The plantation holdings of the Bennehan-Cameron families of piedmont North Carolina were among the largest in the South. By 1860, the family owned almost 30,000 acres and nearly 900 slaves. Stagville, a plantation of several thousand acres, lay at the center of this enormous estate. While the Civil War raged around them, the residents of Stagville were insulated by land and money. The plantation, a self-sustaining community, continued through the war, but it was destined to fail with the defeat of the Confederacy. The vast amount of personal and business papers, as well as several original structures that remain, help us understand the workings of an antebellum plantation and the lives of the people who lived and labored there.
This education program, designed for 8th grade students, is one in a series that provides comprehensive, site-based learning experiences concerning the state's Civil War history. The program is a stand-alone unit, but its value is multiplied when combined with one or more additional units. Each program contains at least one supplemental lesson plan.

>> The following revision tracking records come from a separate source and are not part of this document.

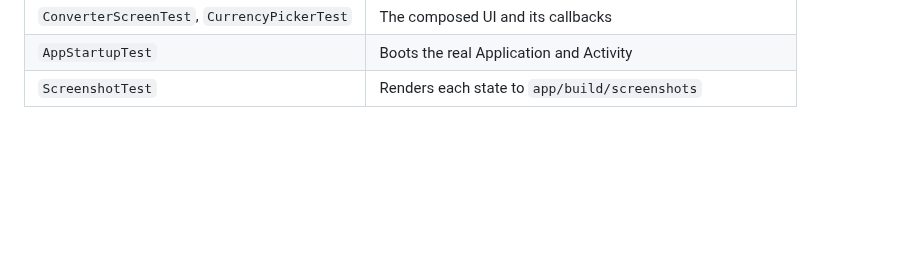
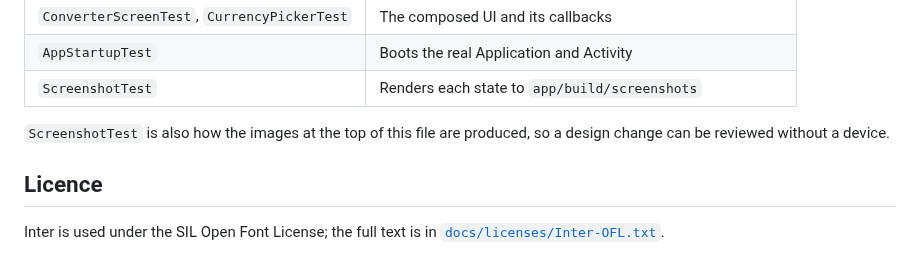
Before and after one commit to sirmammingtonham/yungmoolah, a Markdown page: README.md, the part around one of its changes. GitHub-like rendering; blank space fills up the shorter version.

```diff
--- a/README.md
+++ b/README.md
@@ -110,4 +119,12 @@ since the Compose and Android-dependent cases run under Robolectric.
 | `AppStartupTest` | Boots the real Application and Activity |
 | `ScreenshotTest` | Renders each state to `app/build/screenshots` |
 
+`ScreenshotTest` is also how the images at the top of this file are produced, so
+a design change can be reviewed without a device.
+
+## Licence
+
+Inter is used under the SIL Open Font License; the full text is in
+[`docs/licenses/Inter-OFL.txt`](docs/licenses/Inter-OFL.txt).
+
 [exchangerate-api.com]: https://www.exchangerate-api.com
```
Also changed, not shown: other parts of README.md (+9 -0 lines), docs/screenshot-dark.png, docs/screenshot-light.png, docs/screenshot-picker.png, 15 other files.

These plans work best in support of the on-site activities, but can also be used if a site visit is not possible.
The story of Historic Stagville is a component for meeting the following NCSCS Goals for 8th Grade Social Studies:
The story of Historic Stagville is a component for meeting the following National Standard for the Social Sciences: